What is expected
One exact copy of the listing, minus the images, is the required answer.

*** Records for this task Section Begins ***

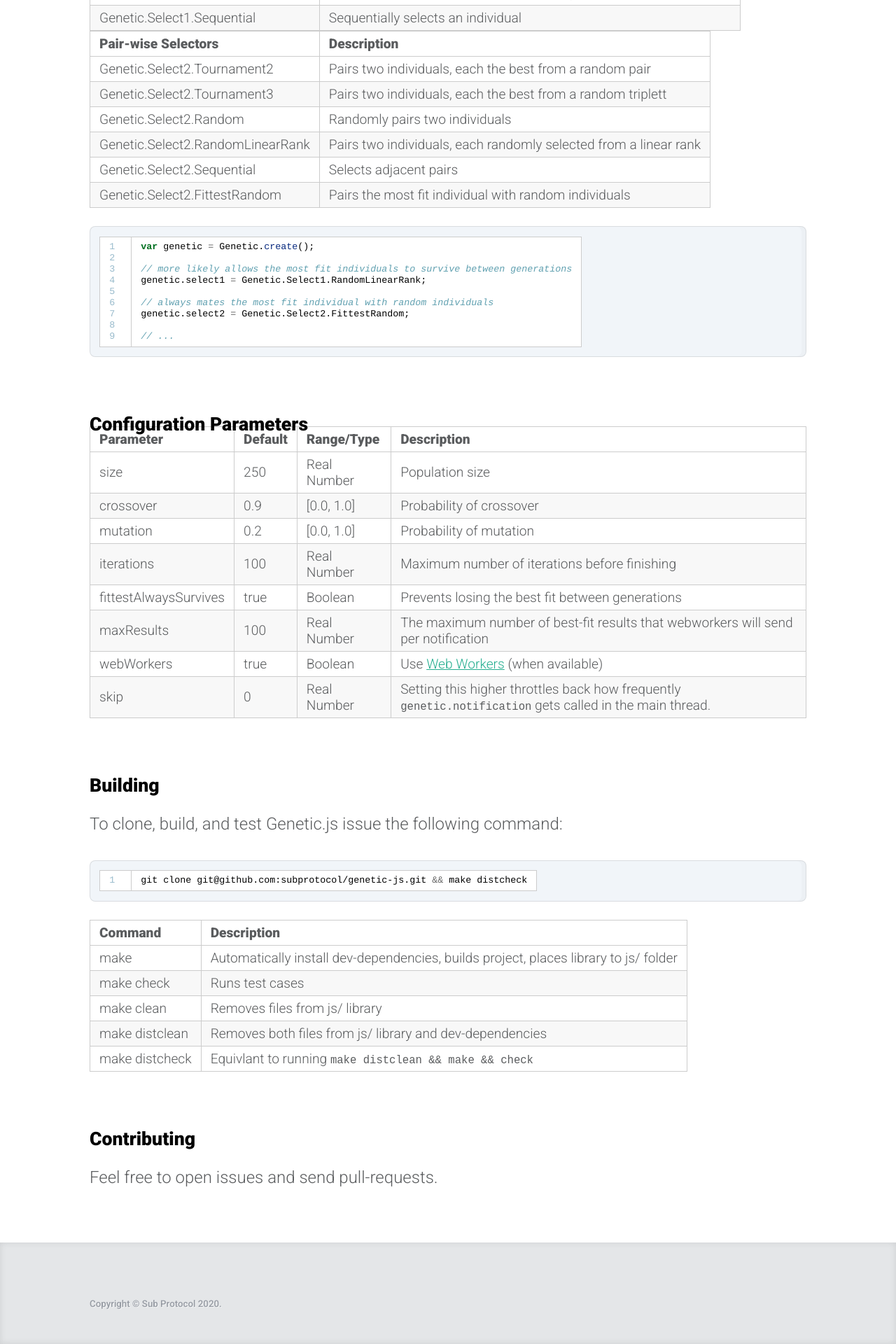
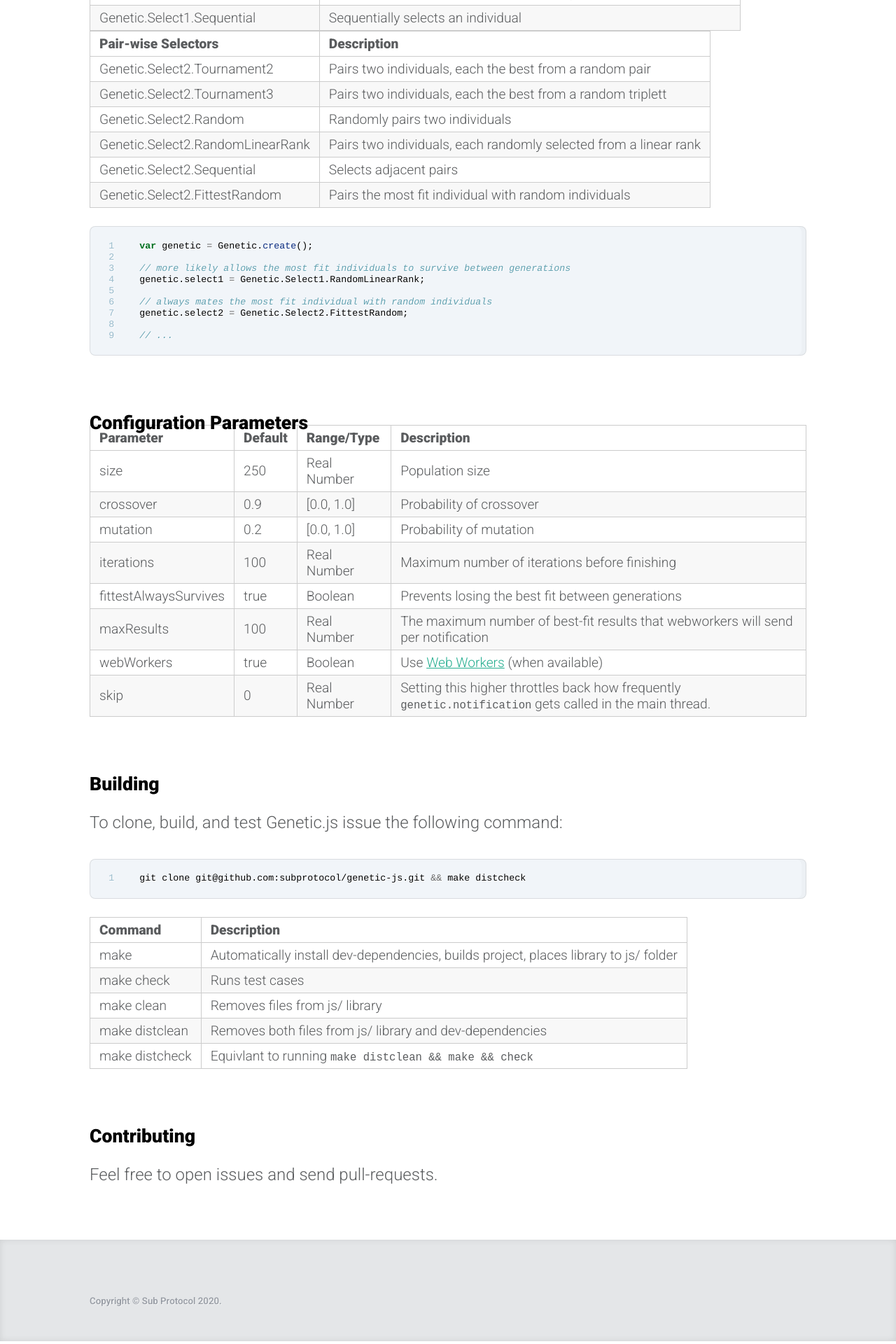
Before and after one commit to subprotocol/subprotocol.github.io, a Jekyll site: the page built from _posts/2014-08-21-genetic-js.md, in a window 1280 px wide. Shown: the part 2628-4548 px from the top of the page at 70% size. Built offline with Jekyll 4.4.1, drawn with Linux system fonts in a browser that asks for light colours; nearby versions of some CDN libraries; comment, search, counter and statistics services are not loaded.

Commit message:
resolving github warnings

```diff
--- a/_config.yml
+++ b/_config.yml
@@ -2,7 +2,7 @@
 description: "Collective musings on &lt;code&gt;, #devops, {algorithm}, and randomness."
 url: http://subprotocol.com/
 markdown: kramdown
-highlighter: pygments
+highlighter: rouge
 lsi: false
 paginate: 100
 permalink: "/system/:title.html"
--- a/css/style.css
+++ b/css/style.css
@@ -294,7 +294,6 @@
 
 table tr {
 	border-top: 1px solid #cccccc;
-	background-color: white;
 	margin: 0;
 	padding: 0;
 	font-size: 0.8em;
@@ -323,6 +322,9 @@
 	margin-bottom: 0;
 }
 
+.rouge-table tr, .rouge-table td {
+	border: none !important;
+}
 
 
 article section em {
@@ -474,8 +476,6 @@
 }
 
 
-
-
 #footer {
 	font-size: 10pt;
 	background: rgba(121,129,140,0.2);
```
Also changed, not shown: _posts/2013-04-18-introducing-verlet-js.md (+3 -1 lines).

*** Records for this task Section Ends ***

Answer section
Before and after one commit to subprotocol/subprotocol.github.io, a Jekyll site: the page built from _posts/2014-08-21-genetic-js.md, in a window 1280 px wide. Shown: the part 2628-4548 px from the top of the page at 70% size. Built offline with Jekyll 4.4.1, drawn with Linux system fonts in a browser that asks for light colours; nearby versions of some CDN libraries; comment, search, counter and statistics services are not loaded.

Commit message:
resolving github warnings

```diff
--- a/_config.yml
+++ b/_config.yml
@@ -2,7 +2,7 @@
 description: "Collective musings on &lt;code&gt;, #devops, {algorithm}, and randomness."
 url: http://subprotocol.com/
 markdown: kramdown
-highlighter: pygments
+highlighter: rouge
 lsi: false
 paginate: 100
 permalink: "/system/:title.html"
--- a/css/style.css
+++ b/css/style.css
@@ -294,7 +294,6 @@
 
 table tr {
 	border-top: 1px solid #cccccc;
-	background-color: white;
 	margin: 0;
 	padding: 0;
 	font-size: 0.8em;
@@ -323,6 +322,9 @@
 	margin-bottom: 0;
 }
 
+.rouge-table tr, .rouge-table td {
+	border: none !important;
+}
 
 
 article section em {
@@ -474,8 +476,6 @@
 }
 
 
-
-
 #footer {
 	font-size: 10pt;
 	background: rgba(121,129,140,0.2);
```
Also changed, not shown: _posts/2013-04-18-introducing-verlet-js.md (+3 -1 lines).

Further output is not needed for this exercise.